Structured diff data
────
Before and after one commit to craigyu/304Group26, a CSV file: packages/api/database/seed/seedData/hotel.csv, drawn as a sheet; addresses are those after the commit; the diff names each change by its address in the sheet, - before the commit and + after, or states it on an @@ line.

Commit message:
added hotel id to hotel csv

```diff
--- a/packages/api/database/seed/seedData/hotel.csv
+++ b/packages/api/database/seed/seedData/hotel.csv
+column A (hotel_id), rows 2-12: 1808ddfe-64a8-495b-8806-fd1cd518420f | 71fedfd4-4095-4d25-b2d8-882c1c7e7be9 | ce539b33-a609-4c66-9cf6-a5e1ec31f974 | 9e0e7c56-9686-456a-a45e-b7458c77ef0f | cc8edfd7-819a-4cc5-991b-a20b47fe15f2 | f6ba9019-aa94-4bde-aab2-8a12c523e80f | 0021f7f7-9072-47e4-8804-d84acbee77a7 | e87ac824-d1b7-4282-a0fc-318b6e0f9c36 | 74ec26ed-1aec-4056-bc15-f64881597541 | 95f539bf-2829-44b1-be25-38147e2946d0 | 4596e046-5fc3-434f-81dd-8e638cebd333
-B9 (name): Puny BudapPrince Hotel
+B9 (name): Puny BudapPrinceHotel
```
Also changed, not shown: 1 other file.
────
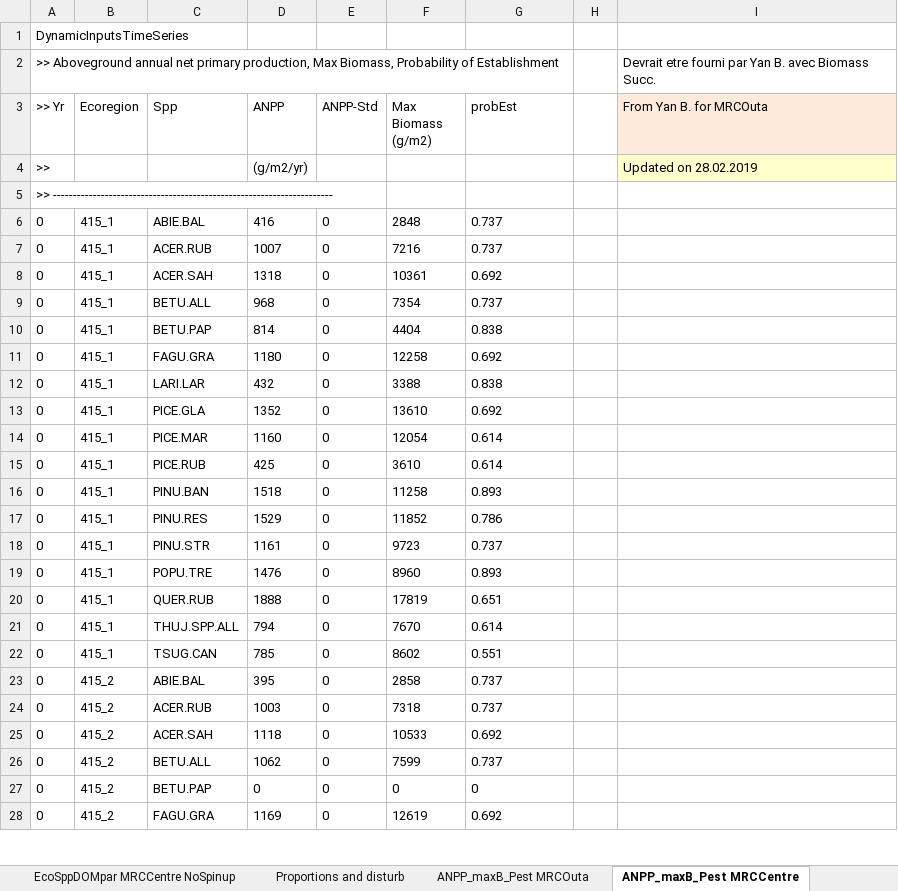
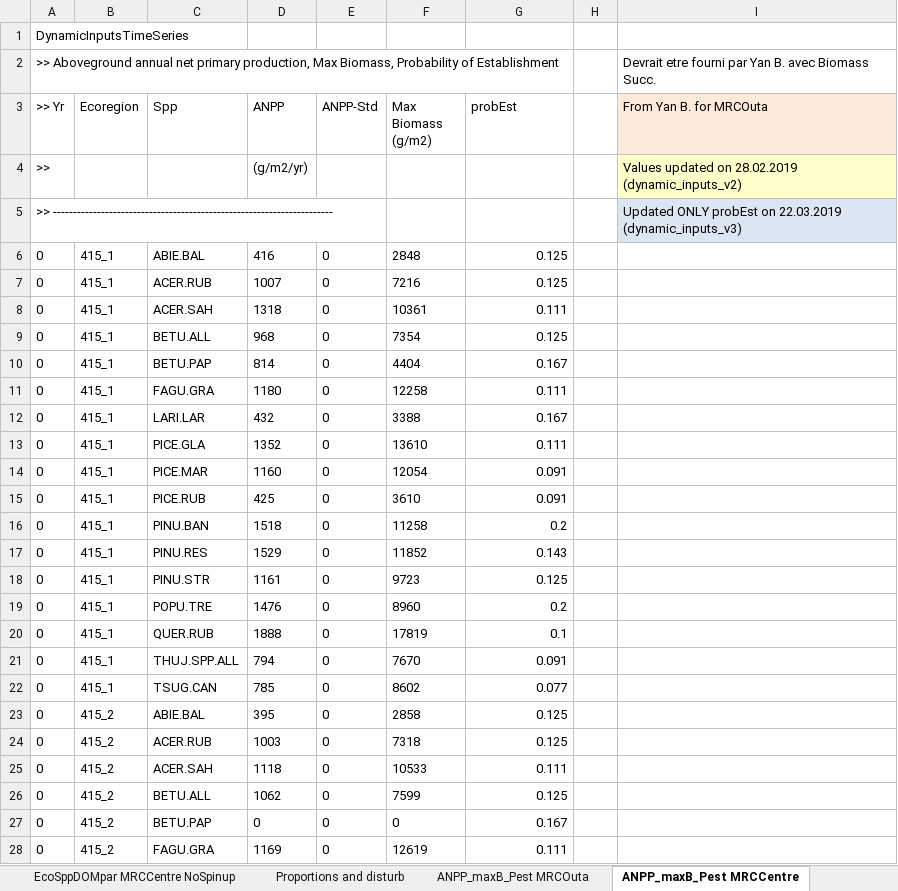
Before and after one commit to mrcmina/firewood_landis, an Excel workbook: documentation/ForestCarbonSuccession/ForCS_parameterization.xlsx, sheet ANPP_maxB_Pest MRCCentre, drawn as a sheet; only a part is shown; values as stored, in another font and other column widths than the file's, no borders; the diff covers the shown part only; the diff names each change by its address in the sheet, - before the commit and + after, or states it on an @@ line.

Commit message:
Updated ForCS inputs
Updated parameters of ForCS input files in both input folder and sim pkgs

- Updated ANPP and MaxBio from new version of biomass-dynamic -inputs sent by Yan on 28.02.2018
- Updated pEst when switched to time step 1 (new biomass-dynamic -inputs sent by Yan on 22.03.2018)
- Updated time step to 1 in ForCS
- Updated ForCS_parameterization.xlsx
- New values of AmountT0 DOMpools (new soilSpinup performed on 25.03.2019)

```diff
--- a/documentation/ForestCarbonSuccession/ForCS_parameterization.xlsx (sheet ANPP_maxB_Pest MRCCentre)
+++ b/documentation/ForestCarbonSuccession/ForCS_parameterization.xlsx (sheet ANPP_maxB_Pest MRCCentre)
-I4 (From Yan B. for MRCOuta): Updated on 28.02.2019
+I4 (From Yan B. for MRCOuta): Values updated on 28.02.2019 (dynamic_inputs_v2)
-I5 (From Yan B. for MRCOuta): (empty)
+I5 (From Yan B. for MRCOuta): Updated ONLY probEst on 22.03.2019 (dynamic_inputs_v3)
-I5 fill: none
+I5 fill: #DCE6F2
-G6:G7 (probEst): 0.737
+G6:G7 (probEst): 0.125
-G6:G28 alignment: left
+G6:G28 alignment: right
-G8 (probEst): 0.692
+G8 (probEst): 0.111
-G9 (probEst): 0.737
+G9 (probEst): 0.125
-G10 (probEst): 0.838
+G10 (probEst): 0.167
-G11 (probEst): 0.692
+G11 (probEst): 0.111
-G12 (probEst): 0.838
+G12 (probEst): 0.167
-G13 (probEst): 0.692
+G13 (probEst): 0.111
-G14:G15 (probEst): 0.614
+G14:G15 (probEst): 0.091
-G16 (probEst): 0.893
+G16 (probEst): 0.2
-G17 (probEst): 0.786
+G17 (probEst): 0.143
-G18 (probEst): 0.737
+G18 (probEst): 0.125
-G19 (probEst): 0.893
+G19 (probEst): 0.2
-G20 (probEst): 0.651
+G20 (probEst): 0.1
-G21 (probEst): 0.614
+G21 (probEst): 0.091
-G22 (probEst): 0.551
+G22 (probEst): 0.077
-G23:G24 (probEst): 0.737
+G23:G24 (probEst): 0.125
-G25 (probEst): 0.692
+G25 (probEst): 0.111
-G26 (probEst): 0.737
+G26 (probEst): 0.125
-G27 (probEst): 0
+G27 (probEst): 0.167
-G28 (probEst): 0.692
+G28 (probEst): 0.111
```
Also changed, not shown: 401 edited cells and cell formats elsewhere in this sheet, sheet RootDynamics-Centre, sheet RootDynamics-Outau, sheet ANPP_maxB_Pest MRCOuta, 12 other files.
────
_Task requirements_
Each line in the data that holds the string "MRCOuta" should be found and copied.

_Answer space_
-I4 (From Yan B. for MRCOuta): Updated on 28.02.2019
+I4 (From Yan B. for MRCOuta): Values updated on 28.02.2019 (dynamic_inputs_v2)
-I5 (From Yan B. for MRCOuta): (empty)
+I5 (From Yan B. for MRCOuta): Updated ONLY probEst on 22.03.2019 (dynamic_inputs_v3)
Also changed, not shown: 401 edited cells and cell formats elsewhere in this sheet, sheet RootDynamics-Centre, sheet RootDynamics-Outau, sheet ANPP_maxB_Pest MRCOuta, 12 other files.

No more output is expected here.